1st Infantry Division soldiers relocate to Fort Riley, Kan., after yearlong tour 

 
Maj. Gen. William Maryville, left, and Command Sgt. Maj. Charles Sasser, right, unfurl the 1st Infantry Division headquarters colors during an uncasing ceremony at Victory Park on Fort Riley, Kan. The ceremony marked the division headquarters’ official return to the Flint Hills region of Kansas from a yearlong deployment to Afghanistan. (Photo Credit: Amanda Kim Stairrett, 1st Infantry Division Public Affairs)

Mollie Miller

Division Public Affairs

1st Infantry Division

The Army’s oldest division headquarters is officially home after a year in Afghanistan.

The 1st Infantry Division marked its return to American soil on March 19 with a colors uncasing ceremony at Victory Park, Fort Riley, Kan.

Surrounded by stones etched with the names of fallen soldiers, Maj. Gen. William Mayville, Command Sgt. Maj. Charles Sasser, Brig. Gen. Donald MacWilie and Command Sgt. Maj. Miguel Rivera, unfurled the division’s colors before a crowd of family, friends and Kansas leaders.

The ceremony marked the first time the 1st ID colors have flown at Fort Riley since March 8, 2012, when Mayville and Sasser cased the colors before the division headquarters’ deployment to Afghanistan, where they assumed control of Regional Command-East.

"It is good to be home," Mayville said.

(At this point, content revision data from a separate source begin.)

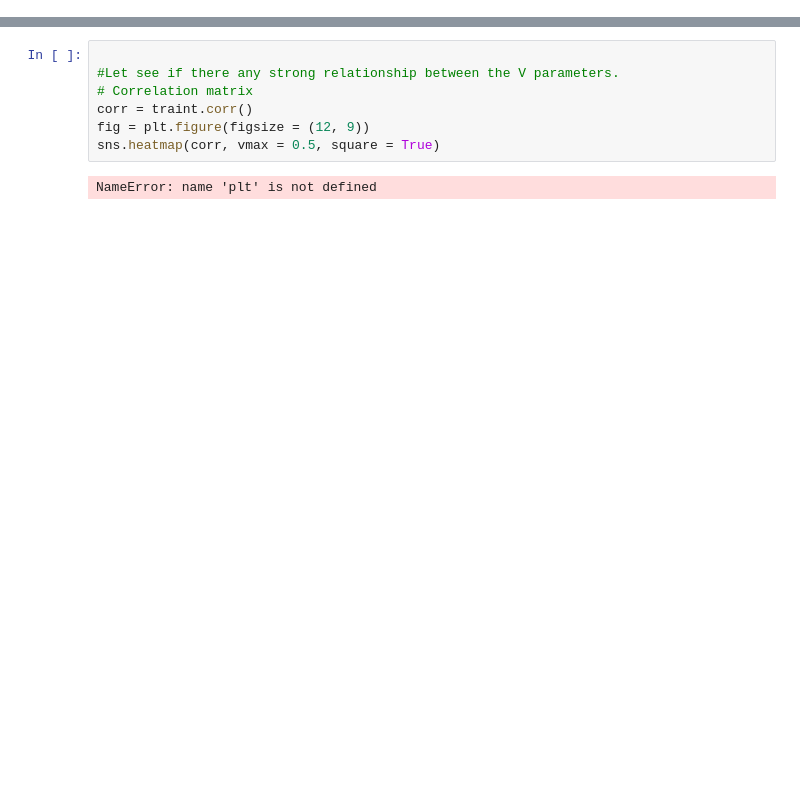
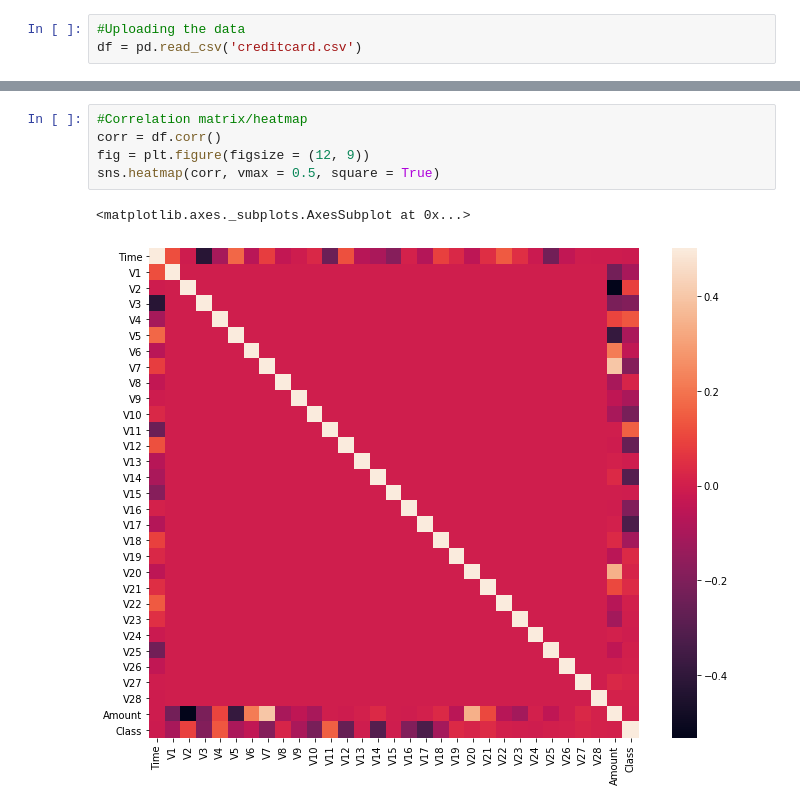
Before and after one commit to Afrochemist/Siraj_MLCourse, a Jupyter notebook: Fraud_Detection.ipynb, the cells around one changed output, grey strips where cells are left out. Cells and saved outputs as stored; diff of their text form; blank space fills up the shorter version.

```diff
--- a/Fraud_Detection.ipynb
+++ b/Fraud_Detection.ipynb
@@ -105,0 +15,3 @@ print(traindf.groupby('isFraud').size())
+# %%
+#Uploading the data
+df = pd.read_csv('creditcard.csv')
@@ -106,9 +75,8 @@ print(traindf.groupby('isFraud').size())
 # %%
-
-#Let see if there any strong relationship between the V parameters.
-# Correlation matrix
-corr = traint.corr()
+#Correlation matrix/heatmap
+corr = df.corr()
 fig = plt.figure(figsize = (12, 9))
 sns.heatmap(corr, vmax = 0.5, square = True)
 # %% [output]
-NameError: name 'plt' is not defined
+<matplotlib.axes._subplots.AxesSubplot at 0x...>
+[figure, added]
```
Also changed, not shown: parts of 23 cells of this notebook.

Adding, "As beautiful as the Hindu Kush is, there is nothing, nothing more spectacular than these great rolling hills at Fort Riley. We love being back here – it’s just fantastic."

Mayville offered his thanks to MacWillie and Rivera, who served as the division’s command team at Fort Riley during the deployment.

Mayville said knowing Fort Riley was in good hands made it easy to focus on the Afghan mission.

"Thank you for your team and for all your hard work," Mayville said.

During the division’s year-long deployment, the headquarters oversaw one of the most challenging and dynamic periods in Afghanistan as it managed the transition from coalition-led operations to posturing coalition forces to successfully transition to the end of mission in 2014.

Big Red One soldiers focused on training Afghan National Security Force soldiers and leaders, providing their counterparts the tools required to deal with the challenges of their nation.

"I can report [the Afghan National Security Forces are] a good force," Mayville said.

"They are taking the lead and we are very proud of what they are doing. They still have work [to do], and they are going to need our assistance in the months to come. But they are very proud of what they are doing and they should be."

Kansas Gov. Sam Brownback attended the uncasing ceremony and offered his thanks to the troops of the Big Red One.

"It’s good to have you home where you belong," Brownback said. "We are delighted to have you back."

The Big Red One transferred control of RC-East to the 101st Airborne Division (Airmobile), Fort Campbell, Ky., and furled the division colors during a ceremony March 14 at Bagram Airfield, Afghanistan.

During that ceremony, Mayville praised the growing confidence and competence of the Afghan National Security Forces, noting that these forces are at a point where they cannot lose – and the Taliban cannot win.

"Success in Afghanistan is now measured by what our Afghan partners can do rather than what we as a coalition do," Mayville said.

Adding, "What is done here matters to the safety and well-being of the Afghan people, and it matters to the citizens of nations who have sent their sons and daughters here to stand with the Afghans."